§ **Assignment**: Produce a verbatim copy of the records, and keep the images out of it.
##### Given data
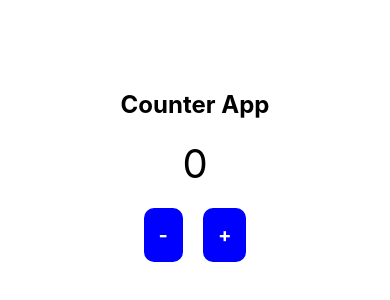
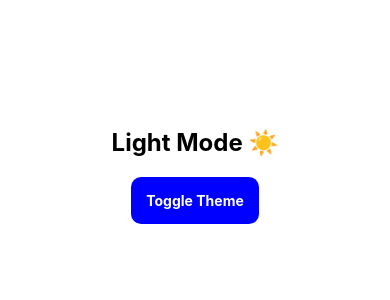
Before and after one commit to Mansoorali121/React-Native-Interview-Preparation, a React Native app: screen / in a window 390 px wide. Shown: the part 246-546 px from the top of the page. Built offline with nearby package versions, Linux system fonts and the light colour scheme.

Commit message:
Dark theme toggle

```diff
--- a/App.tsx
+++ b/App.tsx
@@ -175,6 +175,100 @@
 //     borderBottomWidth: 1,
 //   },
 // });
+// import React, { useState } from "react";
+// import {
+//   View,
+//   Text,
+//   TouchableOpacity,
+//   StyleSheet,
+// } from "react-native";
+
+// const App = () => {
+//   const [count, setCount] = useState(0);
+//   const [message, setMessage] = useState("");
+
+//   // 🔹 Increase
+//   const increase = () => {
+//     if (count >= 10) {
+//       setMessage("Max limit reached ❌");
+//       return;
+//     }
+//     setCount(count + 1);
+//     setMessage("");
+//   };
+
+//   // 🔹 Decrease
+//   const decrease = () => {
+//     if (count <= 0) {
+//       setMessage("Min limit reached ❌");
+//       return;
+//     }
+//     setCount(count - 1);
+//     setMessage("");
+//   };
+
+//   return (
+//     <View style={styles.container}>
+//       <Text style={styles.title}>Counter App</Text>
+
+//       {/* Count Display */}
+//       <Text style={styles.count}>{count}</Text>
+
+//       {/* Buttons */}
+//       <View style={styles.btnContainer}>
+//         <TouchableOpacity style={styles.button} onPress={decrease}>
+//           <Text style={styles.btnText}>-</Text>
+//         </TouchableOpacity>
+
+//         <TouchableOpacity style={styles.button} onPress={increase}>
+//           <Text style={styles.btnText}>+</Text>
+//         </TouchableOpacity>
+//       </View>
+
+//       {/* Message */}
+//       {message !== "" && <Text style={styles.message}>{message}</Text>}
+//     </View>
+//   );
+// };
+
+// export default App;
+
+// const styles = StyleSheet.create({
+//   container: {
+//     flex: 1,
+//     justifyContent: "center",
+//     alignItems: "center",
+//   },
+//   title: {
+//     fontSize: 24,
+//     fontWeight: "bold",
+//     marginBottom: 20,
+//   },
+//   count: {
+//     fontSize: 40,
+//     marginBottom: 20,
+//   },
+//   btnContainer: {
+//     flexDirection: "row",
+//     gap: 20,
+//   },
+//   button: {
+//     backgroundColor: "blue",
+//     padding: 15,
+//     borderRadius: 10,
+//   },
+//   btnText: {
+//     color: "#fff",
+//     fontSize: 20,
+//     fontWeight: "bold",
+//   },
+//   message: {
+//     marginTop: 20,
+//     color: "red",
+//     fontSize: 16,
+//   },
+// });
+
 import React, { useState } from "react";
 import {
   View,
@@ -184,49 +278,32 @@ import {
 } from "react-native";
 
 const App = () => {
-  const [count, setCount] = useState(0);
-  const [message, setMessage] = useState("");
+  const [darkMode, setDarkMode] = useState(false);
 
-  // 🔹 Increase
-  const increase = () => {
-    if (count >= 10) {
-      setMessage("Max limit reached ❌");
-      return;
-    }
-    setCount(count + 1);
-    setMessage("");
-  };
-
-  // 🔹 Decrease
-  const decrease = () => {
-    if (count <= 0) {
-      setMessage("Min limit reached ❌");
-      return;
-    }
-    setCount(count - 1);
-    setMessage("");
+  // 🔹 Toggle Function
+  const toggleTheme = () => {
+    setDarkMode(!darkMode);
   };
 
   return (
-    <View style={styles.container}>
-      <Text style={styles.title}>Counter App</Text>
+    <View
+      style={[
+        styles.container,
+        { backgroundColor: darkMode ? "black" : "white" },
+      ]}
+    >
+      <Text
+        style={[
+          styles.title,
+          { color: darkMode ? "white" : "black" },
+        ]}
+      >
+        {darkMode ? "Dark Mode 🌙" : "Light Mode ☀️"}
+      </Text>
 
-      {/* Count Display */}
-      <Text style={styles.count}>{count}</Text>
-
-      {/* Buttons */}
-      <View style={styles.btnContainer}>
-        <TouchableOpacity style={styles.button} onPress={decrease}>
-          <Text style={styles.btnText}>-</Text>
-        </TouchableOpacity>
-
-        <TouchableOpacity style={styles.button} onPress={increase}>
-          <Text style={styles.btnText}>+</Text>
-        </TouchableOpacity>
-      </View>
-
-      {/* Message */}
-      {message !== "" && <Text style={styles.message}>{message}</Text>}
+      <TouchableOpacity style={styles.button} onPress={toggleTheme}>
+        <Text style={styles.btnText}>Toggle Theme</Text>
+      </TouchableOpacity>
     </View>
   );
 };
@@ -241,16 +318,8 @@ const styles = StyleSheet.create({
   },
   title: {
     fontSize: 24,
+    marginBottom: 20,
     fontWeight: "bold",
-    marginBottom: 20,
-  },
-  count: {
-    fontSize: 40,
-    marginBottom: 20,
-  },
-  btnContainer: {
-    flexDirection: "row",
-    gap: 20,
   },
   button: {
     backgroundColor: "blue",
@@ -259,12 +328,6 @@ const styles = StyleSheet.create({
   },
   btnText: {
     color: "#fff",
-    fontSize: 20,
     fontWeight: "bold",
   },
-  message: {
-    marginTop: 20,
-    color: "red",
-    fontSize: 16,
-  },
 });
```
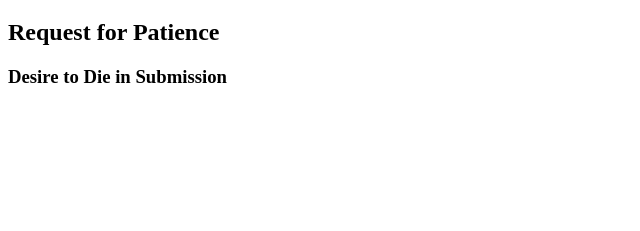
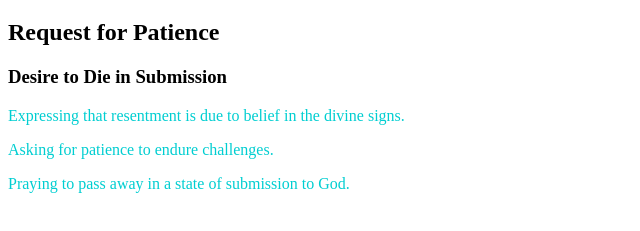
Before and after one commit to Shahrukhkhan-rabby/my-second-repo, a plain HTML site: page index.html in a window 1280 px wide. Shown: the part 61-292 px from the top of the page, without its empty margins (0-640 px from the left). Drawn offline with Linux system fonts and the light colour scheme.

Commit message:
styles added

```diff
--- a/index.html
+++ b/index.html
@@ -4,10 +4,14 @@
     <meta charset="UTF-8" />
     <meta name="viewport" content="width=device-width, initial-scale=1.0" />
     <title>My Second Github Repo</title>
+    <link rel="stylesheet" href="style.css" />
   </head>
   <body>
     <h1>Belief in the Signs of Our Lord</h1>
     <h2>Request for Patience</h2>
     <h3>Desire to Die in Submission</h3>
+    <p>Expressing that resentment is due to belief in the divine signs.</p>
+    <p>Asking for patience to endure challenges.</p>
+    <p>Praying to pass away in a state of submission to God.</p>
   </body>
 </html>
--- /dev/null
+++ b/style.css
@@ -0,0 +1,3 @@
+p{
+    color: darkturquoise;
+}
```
##########
§ **Solution to the exercise**:
Before and after one commit to Mansoorali121/React-Native-Interview-Preparation, a React Native app: screen / in a window 390 px wide. Shown: the part 246-546 px from the top of the page. Built offline with nearby package versions, Linux system fonts and the light colour scheme.

Commit message:
Dark theme toggle

```diff
--- a/App.tsx
+++ b/App.tsx
@@ -175,6 +175,100 @@
 //     borderBottomWidth: 1,
 //   },
 // });
+// import React, { useState } from "react";
+// import {
+//   View,
+//   Text,
+//   TouchableOpacity,
+//   StyleSheet,
+// } from "react-native";
+
+// const App = () => {
+//   const [count, setCount] = useState(0);
+//   const [message, setMessage] = useState("");
+
+//   // 🔹 Increase
+//   const increase = () => {
+//     if (count >= 10) {
+//       setMessage("Max limit reached ❌");
+//       return;
+//     }
+//     setCount(count + 1);
+//     setMessage("");
+//   };
+
+//   // 🔹 Decrease
+//   const decrease = () => {
+//     if (count <= 0) {
+//       setMessage("Min limit reached ❌");
+//       return;
+//     }
+//     setCount(count - 1);
+//     setMessage("");
+//   };
+
+//   return (
+//     <View style={styles.container}>
+//       <Text style={styles.title}>Counter App</Text>
+
+//       {/* Count Display */}
+//       <Text style={styles.count}>{count}</Text>
+
+//       {/* Buttons */}
+//       <View style={styles.btnContainer}>
+//         <TouchableOpacity style={styles.button} onPress={decrease}>
+//           <Text style={styles.btnText}>-</Text>
+//         </TouchableOpacity>
+
+//         <TouchableOpacity style={styles.button} onPress={increase}>
+//           <Text style={styles.btnText}>+</Text>
+//         </TouchableOpacity>
+//       </View>
+
+//       {/* Message */}
+//       {message !== "" && <Text style={styles.message}>{message}</Text>}
+//     </View>
+//   );
+// };
+
+// export default App;
+
+// const styles = StyleSheet.create({
+//   container: {
+//     flex: 1,
+//     justifyContent: "center",
+//     alignItems: "center",
+//   },
+//   title: {
+//     fontSize: 24,
+//     fontWeight: "bold",
+//     marginBottom: 20,
+//   },
+//   count: {
+//     fontSize: 40,
+//     marginBottom: 20,
+//   },
+//   btnContainer: {
+//     flexDirection: "row",
+//     gap: 20,
+//   },
+//   button: {
+//     backgroundColor: "blue",
+//     padding: 15,
+//     borderRadius: 10,
+//   },
+//   btnText: {
+//     color: "#fff",
+//     fontSize: 20,
+//     fontWeight: "bold",
+//   },
+//   message: {
+//     marginTop: 20,
+//     color: "red",
+//     fontSize: 16,
+//   },
+// });
+
 import React, { useState } from "react";
 import {
   View,
@@ -184,49 +278,32 @@ import {
 } from "react-native";
 
 const App = () => {
-  const [count, setCount] = useState(0);
-  const [message, setMessage] = useState("");
+  const [darkMode, setDarkMode] = useState(false);
 
-  // 🔹 Increase
-  const increase = () => {
-    if (count >= 10) {
-      setMessage("Max limit reached ❌");
-      return;
-    }
-    setCount(count + 1);
-    setMessage("");
-  };
-
-  // 🔹 Decrease
-  const decrease = () => {
-    if (count <= 0) {
-      setMessage("Min limit reached ❌");
-      return;
-    }
-    setCount(count - 1);
-    setMessage("");
+  // 🔹 Toggle Function
+  const toggleTheme = () => {
+    setDarkMode(!darkMode);
   };
 
   return (
-    <View style={styles.container}>
-      <Text style={styles.title}>Counter App</Text>
+    <View
+      style={[
+        styles.container,
+        { backgroundColor: darkMode ? "black" : "white" },
+      ]}
+    >
+      <Text
+        style={[
+          styles.title,
+          { color: darkMode ? "white" : "black" },
+        ]}
+      >
+        {darkMode ? "Dark Mode 🌙" : "Light Mode ☀️"}
+      </Text>
 
-      {/* Count Display */}
-      <Text style={styles.count}>{count}</Text>
-
-      {/* Buttons */}
-      <View style={styles.btnContainer}>
-        <TouchableOpacity style={styles.button} onPress={decrease}>
-          <Text style={styles.btnText}>-</Text>
-        </TouchableOpacity>
-
-        <TouchableOpacity style={styles.button} onPress={increase}>
-          <Text style={styles.btnText}>+</Text>
-        </TouchableOpacity>
-      </View>
-
-      {/* Message */}
-      {message !== "" && <Text style={styles.message}>{message}</Text>}
+      <TouchableOpacity style={styles.button} onPress={toggleTheme}>
+        <Text style={styles.btnText}>Toggle Theme</Text>
+      </TouchableOpacity>
     </View>
   );
 };
@@ -241,16 +318,8 @@ const styles = StyleSheet.create({
   },
   title: {
     fontSize: 24,
+    marginBottom: 20,
     fontWeight: "bold",
-    marginBottom: 20,
-  },
-  count: {
-    fontSize: 40,
-    marginBottom: 20,
-  },
-  btnContainer: {
-    flexDirection: "row",
-    gap: 20,
   },
   button: {
     backgroundColor: "blue",
@@ -259,12 +328,6 @@ const styles = StyleSheet.create({
   },
   btnText: {
     color: "#fff",
-    fontSize: 20,
     fontWeight: "bold",
   },
-  message: {
-    marginTop: 20,
-    color: "red",
-    fontSize: 16,
-  },
 });
```
Before and after one commit to Shahrukhkhan-rabby/my-second-repo, a plain HTML site: page index.html in a window 1280 px wide. Shown: the part 61-292 px from the top of the page, without its empty margins (0-640 px from the left). Drawn offline with Linux system fonts and the light colour scheme.

Commit message:
styles added

```diff
--- a/index.html
+++ b/index.html
@@ -4,10 +4,14 @@
     <meta charset="UTF-8" />
     <meta name="viewport" content="width=device-width, initial-scale=1.0" />
     <title>My Second Github Repo</title>
+    <link rel="stylesheet" href="style.css" />
   </head>
   <body>
     <h1>Belief in the Signs of Our Lord</h1>
     <h2>Request for Patience</h2>
     <h3>Desire to Die in Submission</h3>
+    <p>Expressing that resentment is due to belief in the divine signs.</p>
+    <p>Asking for patience to endure challenges.</p>
+    <p>Praying to pass away in a state of submission to God.</p>
   </body>
 </html>
--- /dev/null
+++ b/style.css
@@ -0,0 +1,3 @@
+p{
+    color: darkturquoise;
+}
```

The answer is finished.